Bob Marley Is Finally a Chart ‘Legend,’ But It’s Maroon 5′s Week

Marc Hogan

By Marc Hogan

Lead News Writer
on 09.10.14 in News

This week’s album chart may smell a bit like a college dorm. At long last, Bob Marley scored his highest U.S. album chart position ever, landing at No. 5 on the Billboard 200 with the perennial Legend compilation. The 1984 greatest-hits set sold 41,000 copies in the week that ended September 7, according to Nielsen SoundScan. That eye-popping 1,166-percent boost comes after the Google Play store slashed the price to 99 cents from about $8. To really put the jump in context, though, we’d have to know how that compares to the increase in Marley poster sales every year around back-to-school time.

The chart-toppers this week long ago found greener pastures than the campus quad, but all their albums through 2012′s Overexposed were issued in part through the indie Octone, and their debut had the same producer as O.A.R. and Train. That’s right: Maroon 5‘s fifth album, V, bowed at No. 1 with 164K sold. Given the album title (and the band name — plus, did I mention it’s the L.A. band’s fifth album?), they probably should’ve swapped places with reggae legend Marley. And maybe in a year when people actually bought albums, they could’ve: Overexposed sold more copies in its first week (222K) only to debut at No. 2.

The rest of the top 10 is also full of familiar faces. The rapper formerly known as Young Jeezy, recently seen shouting out the late Joan Rivers on The Tonight Show Starring Jimmy Fallon, hit No. 2 with new album Seen It All: The Autobiography (121K). Guarding the No. 3 spot was the Guardians of the Galaxy soundtrack (53K), followed by the prior week’s chart-topper, Ariana Grande‘s My Everything (No. 4, 42K). Then there’s the late Marley, who cracked the Top 10 once before with 1976′s Rastaman Vibration and had gotten as high as No. 18 a couple of years with Legend.

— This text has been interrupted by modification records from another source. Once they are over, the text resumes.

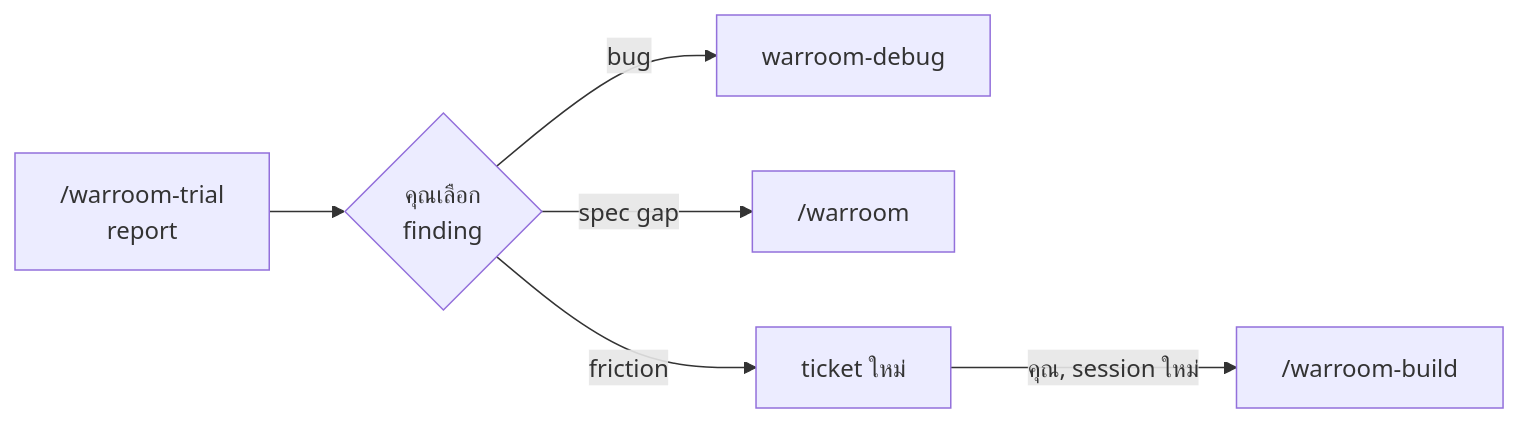
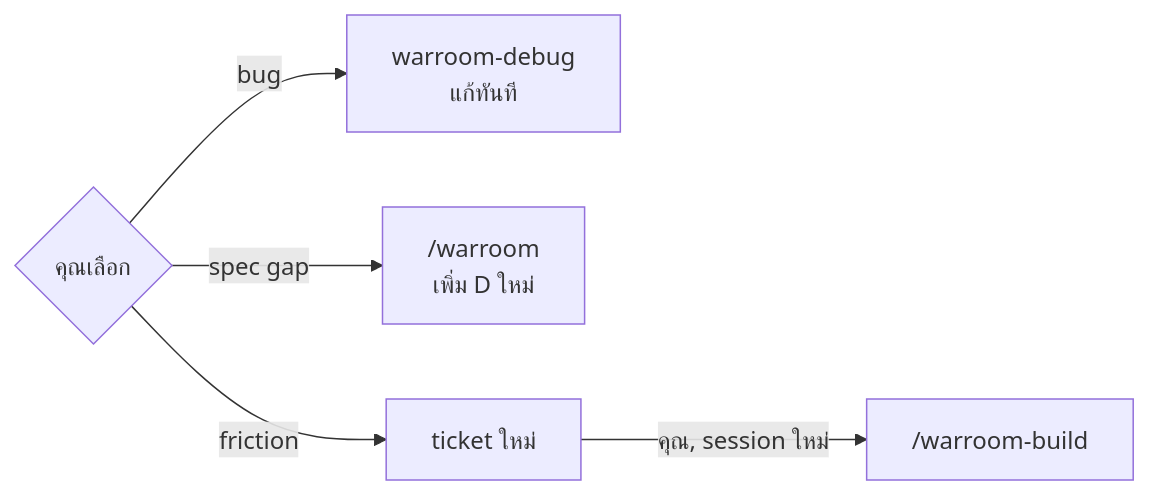
One commit to mousemouse094526/kiki-kit changed the eighth of 8 diagrams in docs/flow.th.md. Above: the diagram before and after it, drawn with Mermaid. The commit also changed other lines of this file and 1 other file, not shown here.

Commit message:
docs(flow): per-skill flows with steps, glossary, and what you type

````diff
--- a/docs/flow.th.md
+++ b/docs/flow.th.md
@@ -61,15 +248,13 @@
 ```mermaid
 flowchart LR
-    TR["/warroom-trial<br/>report"]
-    P{"คุณเลือก<br/>finding"}
-    D["warroom-debug"]
-    W["/warroom"]
+    P{"คุณเลือก"}
+    D["warroom-debug<br/>แก้ทันที"]
+    W["/warroom<br/>เพิ่ม D ใหม่"]
     NT["ticket ใหม่"]
     B["/warroom-build"]
 
-    TR --> P
     P -->|bug| D
     P -->|spec gap| W
     P -->|friction| NT
     NT -->|คุณ, session ใหม่| B
 ```
````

Have you ever seen Adam Levine and Adam Duritz in the same place? Just asking. Counting Crows‘ Somewhere Under Wonderland — which they for some reason didn’t title Wonderland and Everywhere Under — comes next, in its first week on the charts (No. 6, 32K).

The rest of the top 10 was all on here last week, in a slightly different order: the Frozen soundtrack (No. 7, 30K), Sam Smith‘s In the Lonely Hour (No. 8, nearly 30K), the Now 51 compilation (No. 9, 28K) and Wiz Khalifa‘s Blacc Hollywood (No. 10, 20K). There are now so few unused Frozen puns that Disney is reuniting the characters for a new animated short.

From across the Atlantic comes yet another reason for Pharrell to be “Happy.” His hit song has now been downloaded in Britain more than any other song, according to The Hollywood Reporter, which cites The Official Charts Company.

In a way, the man in the sadly-not-yellow hat is only beating himself: The previous holder of that title was Robin Thicke‘s Pharrell-produced “Blurred Lines,” and Daft Punk‘s Pharrell team-up, “Get Lucky,” stands at No. 6 on the list of the U.K. most downloaded tracks.

Still time, then, for audiences to recognize the pop mastery of Pharrell’s recent track for Usher and Nicki Minaj, “She Came to Give It to You.”